Waiting was a decision that I did not make on my own. Growing up as a baptist Christian meant that the "Talk" not only included the usual pictures of STD ridden bodies but also included the reviewing of scripture—scriptures that told me that my virginity was sacred. If I was to please God, I was to remain a virgin. I was to remain pure. I was 14 when I was given my first purity ring. The cheaply made band that fit snugly around my finger read "True Love Waits." And, that's what I was told to believe. If he loved me, he would wait. I wore my ring until I was 26-years-old.
True Love Waits was drilled into my head. Thoughts of sex and what pleasures it could bring became something that I buried deep. So deep that, even into my 20s, I would turn away from scenes of people kissing on television. I would fast-forward through sex scenes in movies or just change the channel until I thought the moment had passed. Sex was taboo.
I grew awkwardly, unsure of myself and my body. I didn't know how it worked. I didn't want to know. So I shied away from what would draw attention to my curvy frame. I had somewhat refused to be feminine. And I found comfort in not being wanted. It meant that I did not have to tell anyone that sex was a bad thing and it wasn't going to happen. Then, when I was 26-years-old, I took my ring off.
The decision to remove my daily reminder that true love waits wasn't one made out of rebellion to the teachings. It was actually a fairly simply reason—I couldn't fit it anymore. But removing the ring was much more than twisting the thin metal band until it came off of my finger. Removing the ring lifted a weight that I hadn't realized was there. Strangely, shortly thereafter, my confidence soared. I embraced wearing clothing that accentuated my curves, I bought makeup and even decided to dye my hair. I found myself smiling more and enjoying the attention of the opposite sex. The ring—waiting for true love—was heavier than I thought.
It was not until a dinner date with my older sister that I had realized the true weight of the decision made for me. She had asked if I were scared to have sex. I told her no. I meant to say yes. Yes, I am scared to have sex. Terrified, really. But I told her no and we moved on with our conversation.
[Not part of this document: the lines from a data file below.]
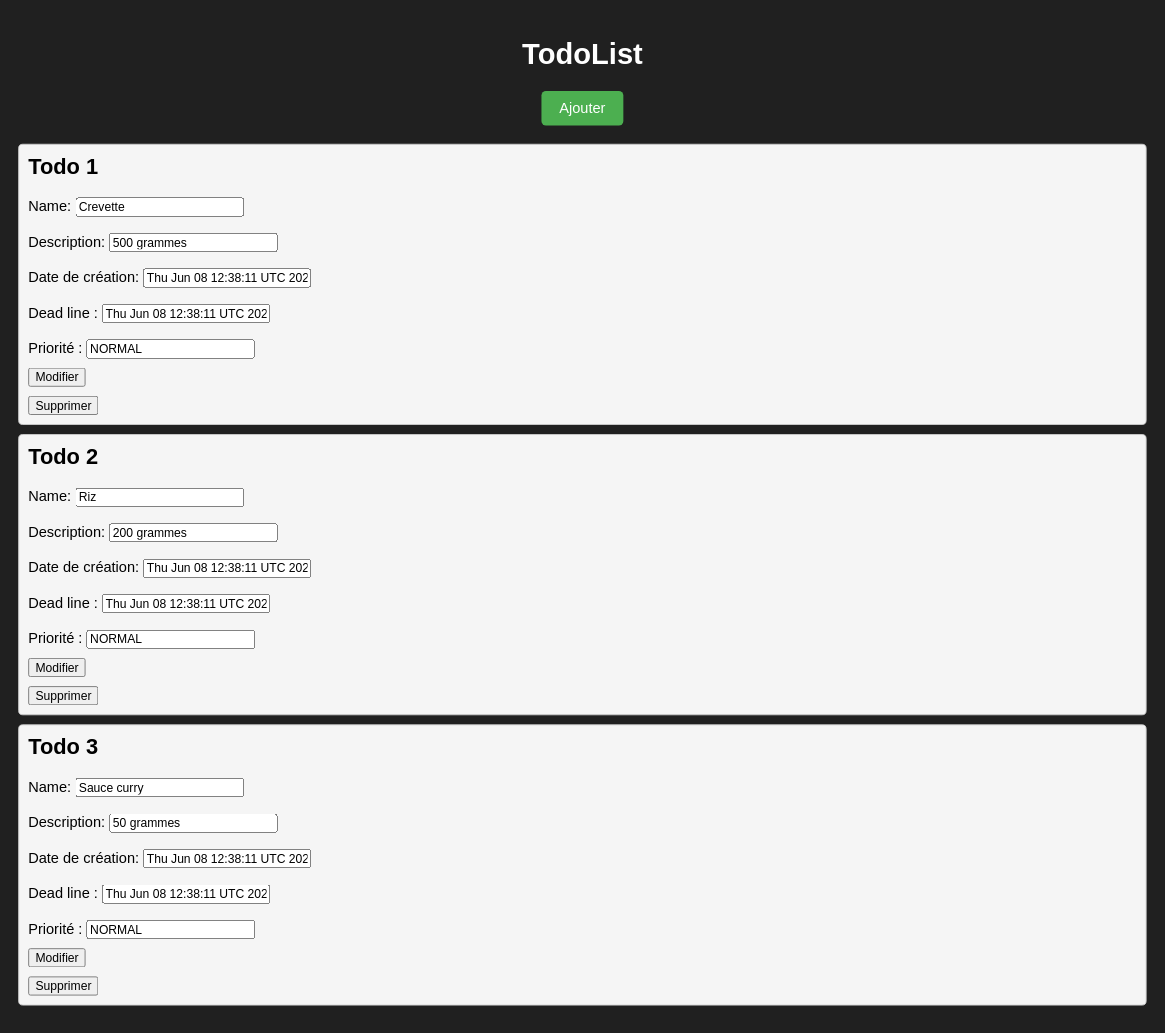
Repository: HugoGit-Hub/TodoList
Page: http://localhost/todo-list/TodoList
An editor plug-in stored every save of this project. The page is shown before and after the next save, followed by the edit.
The browser window is 1280 px wide. The pictures show the whole page, at 91% of full size.
The page is served by Tomcat 9.

Above is the page before, as saved 2023-06-08 17:18:41.

After the next save:
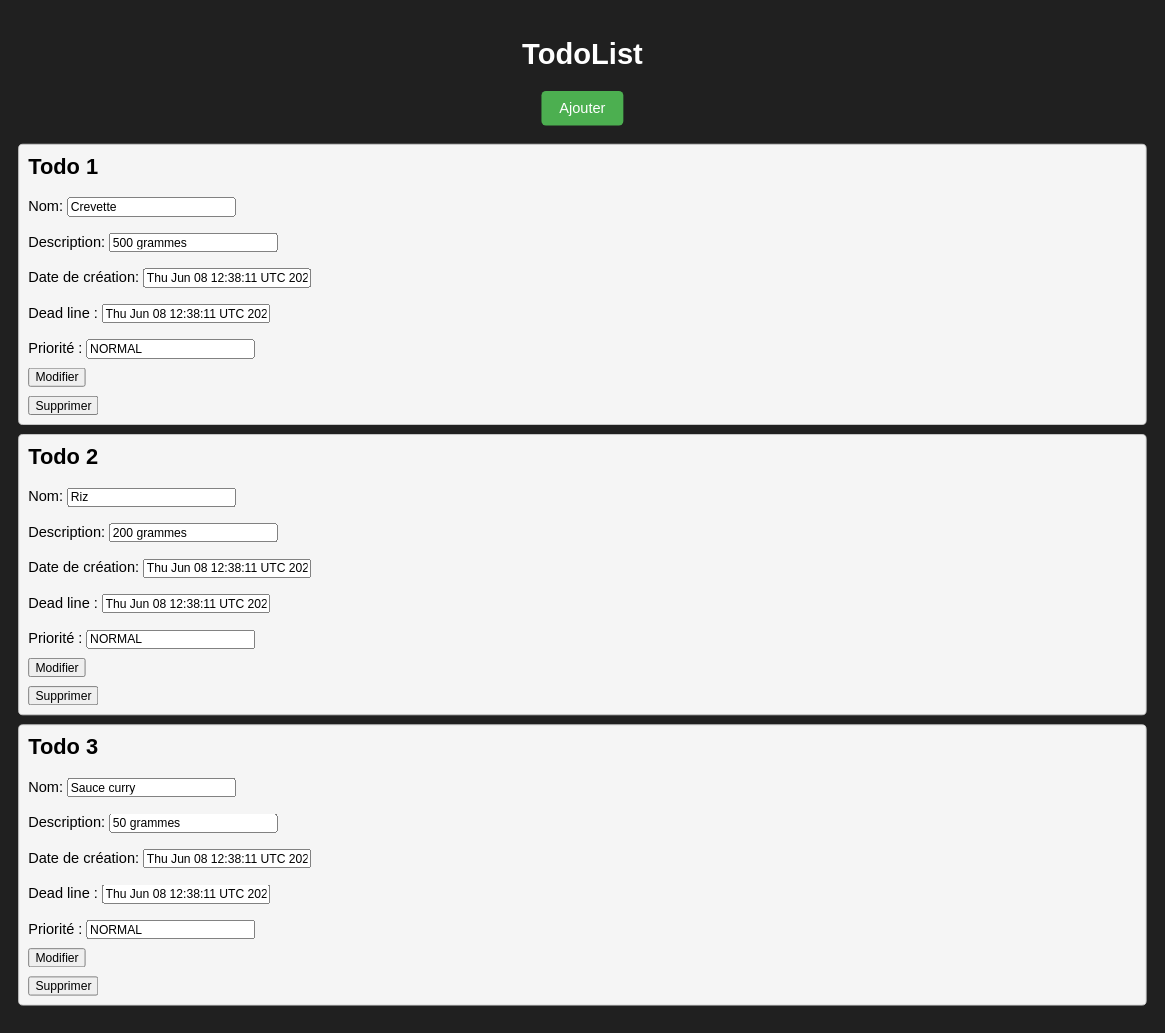
Saved 5 s later.
--- a/todo-list/src/main/webapp/jsp/todoList.jsp
+++ b/todo-list/src/main/webapp/jsp/todoList.jsp
@@ -28,7 +28,7 @@
 							<h2>Todo ${todo.getId()}</h2>
 							<input type="text" id="id" name="id" value="${todo.getId()}" hidden="true">
 
-							<label for="name">Name:</label>
+							<label for="name">Nom:</label>
 							<input type="text" id="name" name="name" value="${todo.getName()}"><br/><br/>
 
 					 		<label for="description">Description:</label>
Earlier this year, I found myself in familiar arms. We had dated before, back when neither of us had time or was tolerant enough to be with the other. One night, lingering somewhere between awake and half asleep, I whispered okay. My strange mumble had nothing to do with the moment. Yet he knew what I meant. That night, our first night together, was filled with an assortment of overly dramatic outbursts of fear. All inside my head, of course. I drifted to sleep afterwards thinking the worst. He got what he wanted. He was going to wake me up soon and send me home. Instead, I woke up to find him still beside me with his arm around my waist. He was sleeping peacefully. I smiled despite the notion of having done something wrong, pressing itself firmly against my mind.
I left him in bed, wandered through the dark, and sat on the couch. I let the notion of wrongdoing gnaw at me for awhile. Then, the alarm on my phone went off. I made no attempt to turn it off. I sat there, listening to my alarm drown out the thought that I should be ashamed. But there was no feeling of guilt. No feeling of shame trying to consume me. There was just me, in that moment, feeling more comfortable than I had ever been.
At no point did I question my faith, or whether God was upset with me because I gave in to sins of flesh. I, at no point, wondered what punishment I would suffer for failing to wait. It wasn't going to come. I had resolved that I am human. And part of my humanity is learning to love and trust my body. To love and trust another so deeply that I give my body to them.
I waited until I was 29 years old to have sex. The decision to do so was my own.
I do not regret it.